THE TASK: Filter the listing below, keeping only the lines with the word "листья".

*** Opening RECORDS FOR THE TASK ***

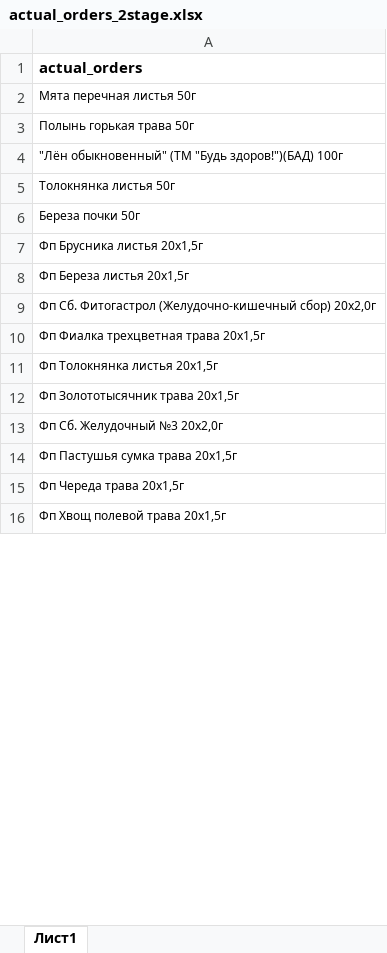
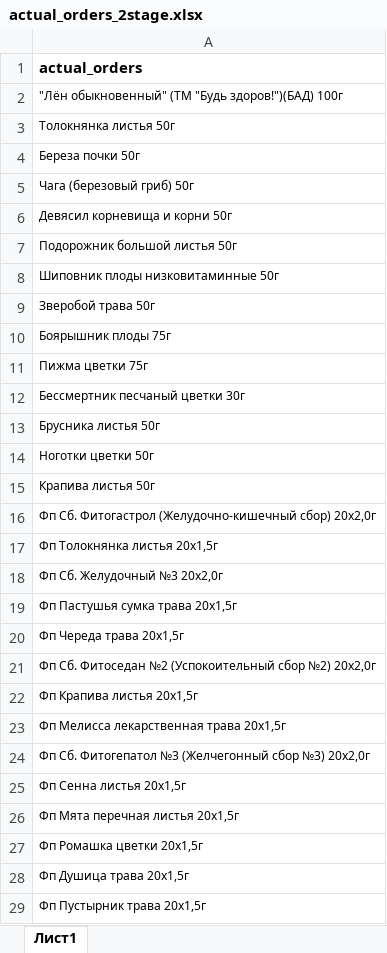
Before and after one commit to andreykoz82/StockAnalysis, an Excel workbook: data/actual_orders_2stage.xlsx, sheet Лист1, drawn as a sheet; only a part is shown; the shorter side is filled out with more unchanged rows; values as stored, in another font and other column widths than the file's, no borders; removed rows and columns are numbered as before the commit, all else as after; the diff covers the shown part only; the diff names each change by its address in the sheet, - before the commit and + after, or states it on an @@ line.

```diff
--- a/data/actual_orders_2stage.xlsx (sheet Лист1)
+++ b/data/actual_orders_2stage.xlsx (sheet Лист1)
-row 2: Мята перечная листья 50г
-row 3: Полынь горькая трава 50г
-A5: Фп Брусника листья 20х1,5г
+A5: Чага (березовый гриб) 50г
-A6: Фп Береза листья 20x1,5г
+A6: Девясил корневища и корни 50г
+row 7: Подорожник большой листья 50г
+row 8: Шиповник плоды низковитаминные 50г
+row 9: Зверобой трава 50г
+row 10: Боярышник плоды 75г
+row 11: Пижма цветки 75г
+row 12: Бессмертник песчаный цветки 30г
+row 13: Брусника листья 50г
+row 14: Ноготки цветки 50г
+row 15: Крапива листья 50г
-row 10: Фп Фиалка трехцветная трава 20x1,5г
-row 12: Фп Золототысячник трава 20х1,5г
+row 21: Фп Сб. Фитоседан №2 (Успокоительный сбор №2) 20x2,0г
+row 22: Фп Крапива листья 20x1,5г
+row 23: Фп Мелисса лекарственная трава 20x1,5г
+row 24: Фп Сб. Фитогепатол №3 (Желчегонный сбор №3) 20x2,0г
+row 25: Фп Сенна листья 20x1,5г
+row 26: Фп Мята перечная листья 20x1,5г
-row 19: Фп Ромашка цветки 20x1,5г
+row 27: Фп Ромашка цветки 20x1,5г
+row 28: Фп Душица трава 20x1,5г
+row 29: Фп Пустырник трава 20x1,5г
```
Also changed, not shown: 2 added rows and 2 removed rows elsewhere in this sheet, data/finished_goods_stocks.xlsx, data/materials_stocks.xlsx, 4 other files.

*** Closing RECORDS FOR THE TASK ***

YOUR RESPONSE:
-row 2: Мята перечная листья 50г
-A5: Фп Брусника листья 20х1,5г
-A6: Фп Береза листья 20x1,5г
+row 7: Подорожник большой листья 50г
+row 13: Брусника листья 50г
+row 15: Крапива листья 50г
+row 22: Фп Крапива листья 20x1,5г
+row 25: Фп Сенна листья 20x1,5г
+row 26: Фп Мята перечная листья 20x1,5г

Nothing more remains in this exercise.